Passive investors who play the long game usually choose a specific sector to invest in through mutual funds, ETFs or specific stocks they know well in the sector.
On the other hand, active traders don’t necessary focus on a sector, but rather on a corner of the market with plenty of opportunities to trade — potentially with the odds in your favor.
Whatever the case, let’s review a couple of sectors of the market that frequently have something to offer …
Technology Sector Performance
Technology dominates a big part of our lives, so companies in this sector have led the growth over the past decade. Many of the most recent success stories are technology companies. Can you think of any?
Also, because the market is always trying to find the next “big thing,” companies in this sector are on the spot for many investors, bringing volatility and offering trading opportunities for long-term investors and traders alike.
S&P 500 Sector Performance
Though the S&P 500 isn’t really a sector, the index tracks the biggest 500 companies in the U.S. market, so it’s also deserves a bit of our attention.
As the index represents around 80 percent of total market capitalization, its performance influences the rest of smaller stocks in the market and investors’ market sentiment. It marks a trend you want to be aware of.
A well-known, long-term passive investment strategy is “buying the index” through a fund or ETF that tracks the market. As I said, the S&P 500 has returned 9.5 percent per year over the last 10 years.
Though I focus on trading smaller stocks, penny stocks specifically, I still recommend you get to know and follow the S&P 500 index. It can help you to understand the overall market sentiment at any given time.

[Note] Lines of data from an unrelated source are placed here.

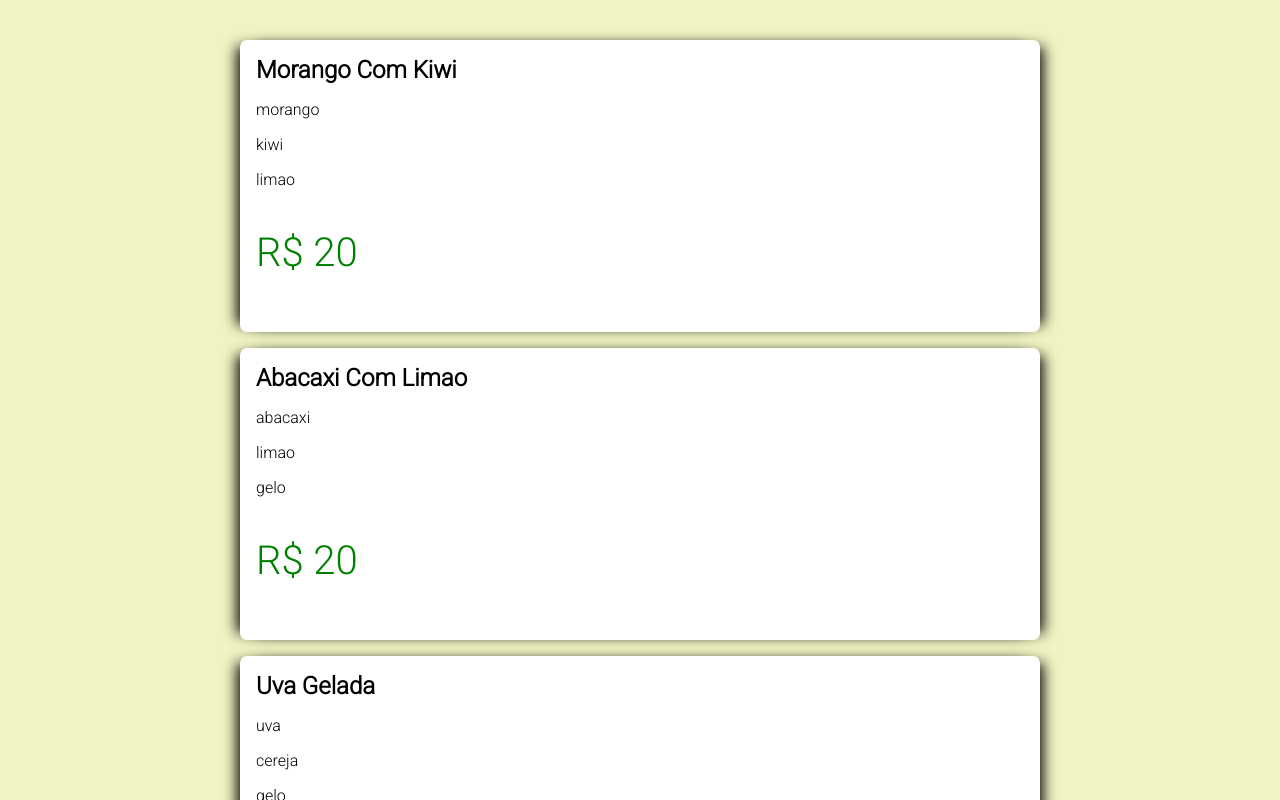
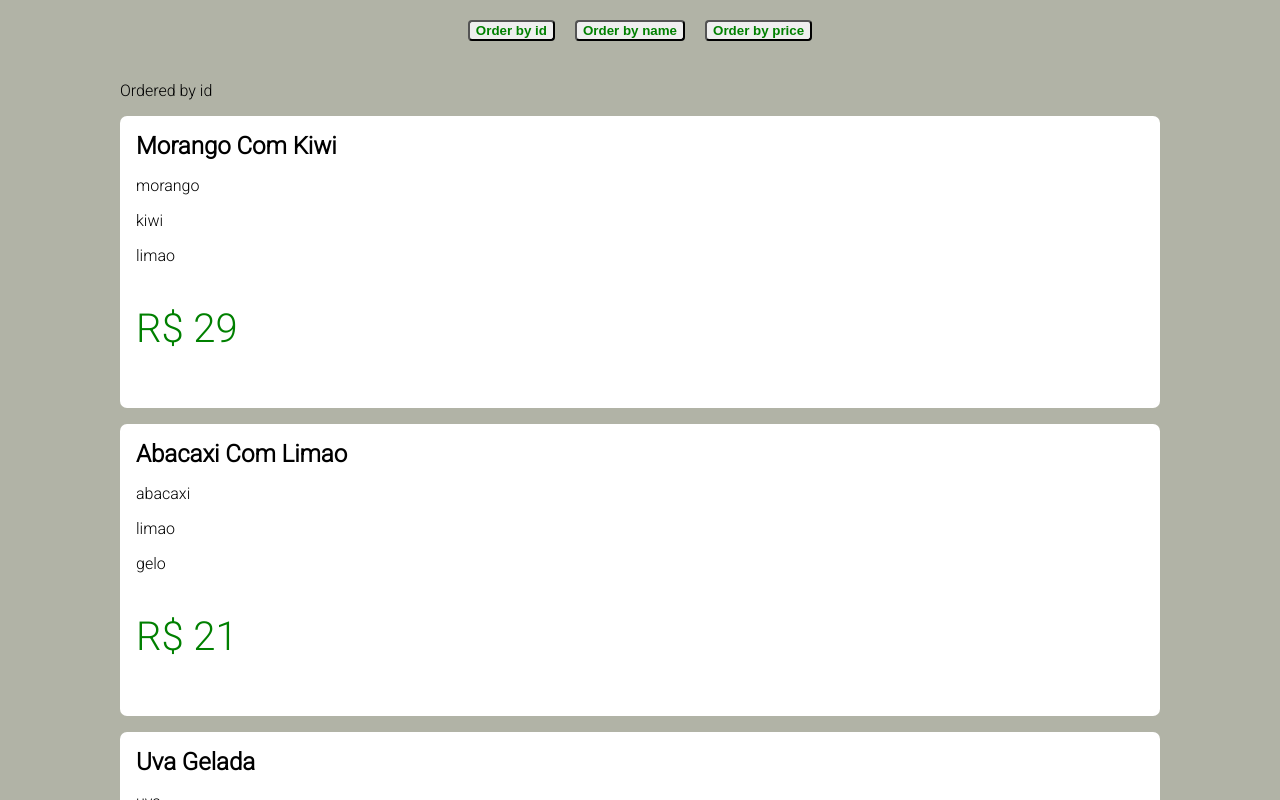
Before and after one commit to netosilveira/shrlk, a Vue app: page / in a window 1280 px wide. Shown: the top 800 px of the page. Built offline with nearby package versions, Linux system fonts and the light colour scheme.

Commit message:
order buttons added

```diff
--- a/src/App.vue
+++ b/src/App.vue
@@ -1,32 +1,76 @@
 <template>
-<div class="app">
-  <JuiceList :juices="juices" />
+  <div class="app">
+    <header>
+      <div class="order">
+        <button @click="handleClick('id')">Order by id</button>
+        <button @click="handleClick('name')">Order by name</button>
+        <button @click="handleClick('price')">Order by price</button>
+      </div>
+    </header>
+    <JuiceList :juices="juices" :order="order" />
   </div>
 </template>
 
 <script lang="ts">
-import { defineComponent, reactive, ref, toRefs} from 'vue';
-import Juice from './types/Juice';
-import JuiceList from './components/JuicesList.vue'
+import { defineComponent, reactive, ref, toRefs } from "vue";
+import Juice from "./types/Juice";
+import OrderTerm from "./types/OrderTerm";
+import JuiceList from "./components/JuicesList.vue";
+
 export default defineComponent({
-  name: 'App',
+  name: "App",
   components: { JuiceList },
   setup() {
     const juices = ref<Juice[]>([
-      { name: 'Morango com kiwi', flavors: ['morango', 'kiwi', 'limao'], price: 20, id: 1 },
-      { name: 'Abacaxi com limao', flavors: ['abacaxi', 'limao', 'gelo'], price: 20, id: 2 },
-      { name: 'Uva Gelada', flavors: ['uva', 'cereja', 'gelo'], price: 20, id: 3 }
-    ])
+      {
+        name: "Morango com kiwi",
+        flavors: ["morango", "kiwi", "limao"],
+        price: 29,
+        id: 1,
+      },
+      {
+        name: "Abacaxi com limao",
+        flavors: ["abacaxi", "limao", "gelo"],
+        price: 21,
+        id: 2,
+      },
+      {
+        name: "Uva Gelada",
+        flavors: ["uva", "cereja", "gelo"],
+        price: 40,
+        id: 3,
+      },
+    ]);
 
-    return { juices }
+    const order = ref<OrderTerm>("id");
+
+    const handleClick = (term: OrderTerm) => {
+      order.value = term;
+    };
+    return { juices, handleClick, order };
   },
-  methods: {
-    getJuice(name : string){
-      console.log(this.juices.find(juice => juice.name == name));
-    }
-  }
+  // methods: {
+  //   getJuice(name : string){
+  //     console.log(this.juices.find(juice => juice.name == name));
+  //   }
+  // }
 });
 </script>
 
 <style>
+header {
+  text-align: center;
+}
+
+header .order {
+  margin-top: 20px;
+}
+
+button {
+  margin: 0 10px;
+  color: green;
+  border-radius: 4px;
+  cursor: pointer;
+  font-weight: bold;
+}
 </style>
--- a/src/assets/global.css
+++ b/src/assets/global.css
@@ -2,5 +2,5 @@
 
 body{
     font-family: 'Roboto';
-    background: #f0f4c2;
+    background: #b1b3a6;
 }
--- a/src/components/JuicesList.vue
+++ b/src/components/JuicesList.vue
@@ -1,5 +1,6 @@
 <template>
     <div class="juice-list">
+        <p>Ordered by {{ order }}</p>
         <ul>
             <li v-for="juice in juices" :key="juice.id">
             <h2>{{ juice.name }}</h2>
@@ -13,12 +14,17 @@
 <script lang="ts">
 import { defineComponent, PropType} from 'vue'
 import Juice from '@/types/Juice'
+import OrderTerm from '@/types/OrderTerm'
 
 export default defineComponent({
     props: {
         juices: {
             required: true,
             type: Array as PropType<Juice[]>
+        },
+        order: {
+            required: true,
+            type: String as PropType<OrderTerm>
         }
     }
 })
@@ -26,7 +32,7 @@ export default defineComponent({
 
 <style scoped>
 .juice-list{
-    max-width: 100vh;
+    max-width: 130vh;
     margin: 40px auto;
 }
 
@@ -40,8 +46,6 @@ export default defineComponent({
     padding: 16px;
     margin: 16px 0 0 0;
     border-radius: 7px;
-    -webkit-box-shadow: -10px 0px 13px -7px #000000, 10px 0px 13px -7px #000000, 0px 0px 9px 0px rgba(0,0,0,0);
-    box-shadow: -10px 0px 13px -7px #000000, 10px 0px 13px -7px #000000, 0px 0px 9px 0px rgba(0,0,0,0);
 }
 
 .juice-list h2{
--- /dev/null
+++ b/src/types/OrderTerm.ts
@@ -0,0 +1,4 @@
+type OrderTerm = 'id' | 'name' | 'price'
+
+
+export default OrderTerm
```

Best Sectors to Invest in Long Term
When people ask me about the best long-term sectors and companies, I always answer the same: There’s not an exact way to predict the long-term future and know exactly the best option.
But there’s one thing I know for sure: To become a sector-type investor with potential, you’ll need to develop a deep, expert knowledge of the economy, fundamental analysis, and the sector’s business cycle.
That’s a specialized, complex skill to master … but I like to keep things much more simple.
Key Tips on Choosing Sectors to Invest In
The key to choosing a good sector or a good stock is doing lot of research and studying the market as much as you can until your eyes get blurry. There are no shortcuts.
But because I know that many people are going to ask me again anyway, I have a few tips so you can start doing your homework in the right place. But remember, there isn’t a magic formula for this.
1. Technical and Fundamental Analysis of the Stock Market
As I mentioned earlier, there are two main analysis approaches you’ve gotta understand and get the pulse of the stock market.
Technical analysis is based on the study of stocks’ chart prices and patterns. Knowing how to read stock charts is critical because charts capture the full history of a stock’s past performance.
Then we have fundamental analysis. You don’t need to be an expert on this, but it doesn’t hurt to know how to read financial information, earnings, and estimates.
Knowing these two approaches is undoubtedly helpful. It can help filter out the noise and get to the real gems. That’s what finding opportunities is all about.
Liquidity, Volume and Price
Liquidity, volume, and price are three critical variables related to technical analysis that every trader or investor must know. If you’re an active trader, this is even more important.
These three qualities can tell you a lot about a stock and act as a filter criteria to help spot opportunities.
Liquidity is the number of shares of a particular stock that are traded on a regular basis. High liquidity allows you to enter and exit a position in the market relatively easily. There’s no point in trading a stock with no liquidity. It’s too risky.
Regarding volume, an increase in volume means something’s going on. There’s probably breaking news, an event, or something that results in the stock’s price movement.
Lastly, stock price is another key variable you need to understand well. There are several reasons. In my case, I trade mostly penny stocks, which cost less than $5 per share.
A low price is important because that means you don’t need a huge investment account to potentially capture significant profits.
2. Be Careful While Choosing What To invest In
I’ll never stop saying this: Don’t waste your time in this game unless you have dedication, focus, and you’re cool with research — those are the traits I want in my students.
Besides learning technical and fundamental analysis, you also need to be aware of the risk and have a way to manage it.
Risk Control and Mind Stops
When you enter a position, you’ll never be 100% right every time. Sometimes, you’ll be wrong no matter how rational your analysis was.
When this happens, you need to be prepared in advance to manage this situation. The best way is to have a plan to exit the position with a small loss.
If a position goes in the wrong direction, you need to be willing to exit the position and take a modest loss before it get bigger.
Don’t crush your account … don’t crush your confidence … just get the hell out.
3. Master your Skills with a Mentor
You did it! You learned sector basics. See, that wasn’t so bad.
When I learned this stuff, I took the long way. I had to learn everything on my own with hard work until proving myself successful. I didn’t have a mentor or someone on my side willing to guide me.
And that’s risky. I made it, but for many aspiring traders and investors without much of a background in this stuff, their losing streaks are longer than the size of their bank account, and that’s the end of it.
Long story short: Get a mentor.
The Bottom Line
Knowing about investment sectors can give you a good foundation to understand how the market works, how groups of similar stocks behave and react, and how investors perceive them.
Now that you know it, use it as a starting point to help you monitor, spot, and take advantage of the opportunities the market offers you.
Editor, Penny Stock Millionaires